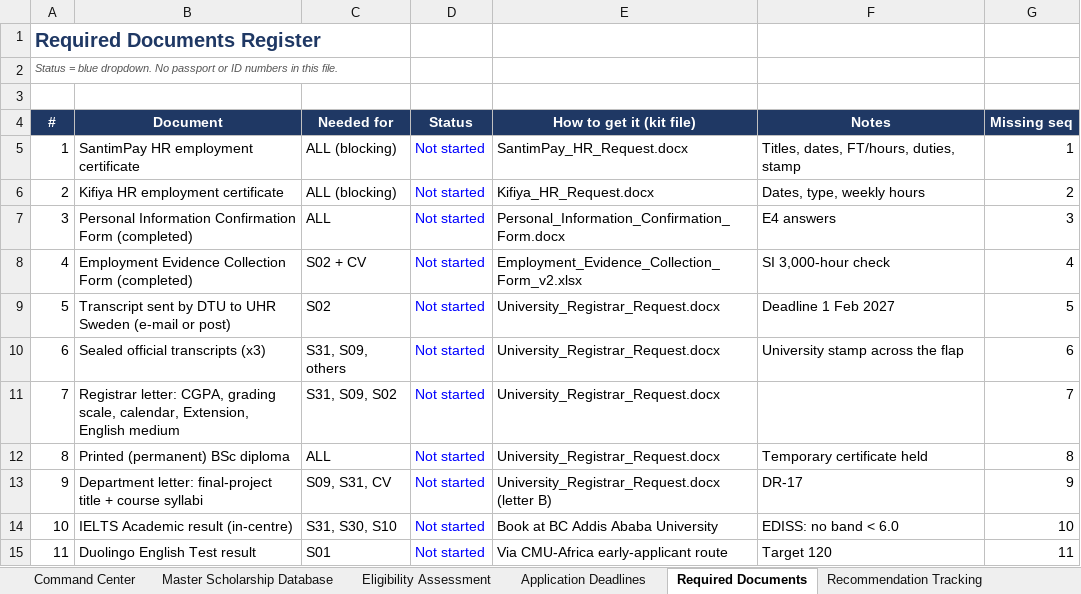
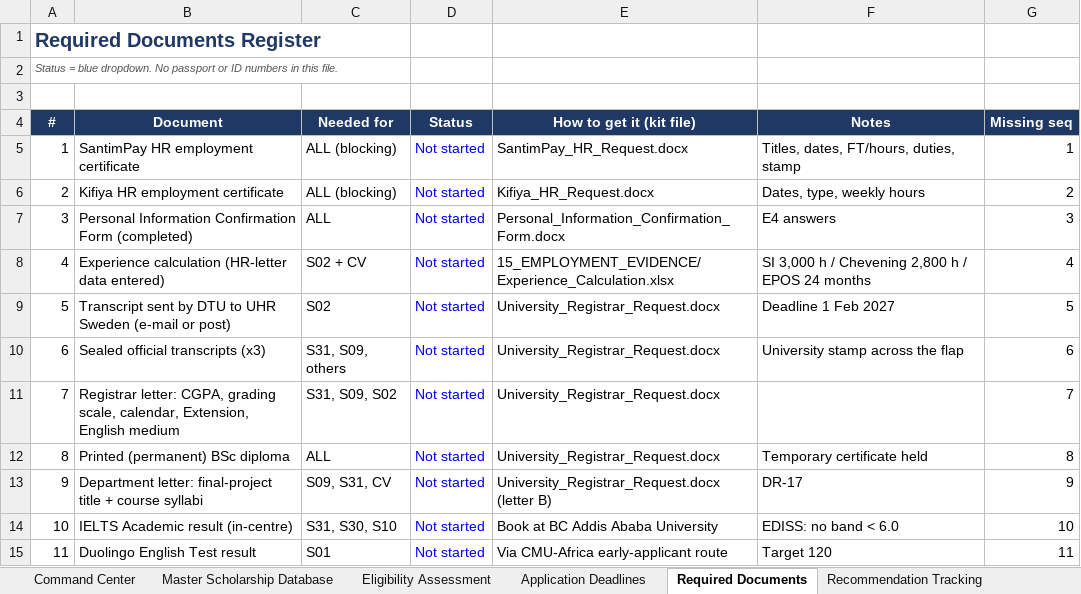
Before and after one commit to Nebiyu-Dejenie/DevOps, an Excel workbook: SCHOLARSHIP_PROJECT/DASHBOARD/Scholarship_Command_Center.xlsx, sheet Required Documents, drawn as a sheet; only a part is shown; values as stored, in another font and other column widths than the file's, no borders; conditional formats not drawn; the diff names each change by its address in the sheet, - before the commit and + after, or states it on an @@ line.

```diff
--- a/SCHOLARSHIP_PROJECT/DASHBOARD/Scholarship_Command_Center.xlsx (sheet Required Documents)
+++ b/SCHOLARSHIP_PROJECT/DASHBOARD/Scholarship_Command_Center.xlsx (sheet Required Documents)
-B8 (Document): Employment Evidence Collection Form (completed)
+B8 (Document): Experience calculation (HR-letter data entered)
-E8 (How to get it (kit file)): Employment_Evidence_Collection_Form_v2.xlsx
+E8 (How to get it (kit file)): 15_EMPLOYMENT_EVIDENCE/Experience_Calculation.xlsx
-F8 (Notes): SI 3,000-hour check
+F8 (Notes): SI 3,000 h / Chevening 2,800 h / EPOS 24 months
```
Also changed, not shown: sheet Command Center, sheet Discrepancy Log, SCHOLARSHIP_PROJECT/APPLICATION_EXECUTION_CENTER/00_PHASE5_COMPLETION_AUDIT.xlsx, SCHOLARSHIP_PROJECT/DELIVERABLES_MANIFEST.xlsx, 31 other files.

- Your objective: Whenever the string "Notes" shows up in a line above, copy that line.

- Solved exercise:
-F8 (Notes): SI 3,000-hour check
+F8 (Notes): SI 3,000 h / Chevening 2,800 h / EPOS 24 months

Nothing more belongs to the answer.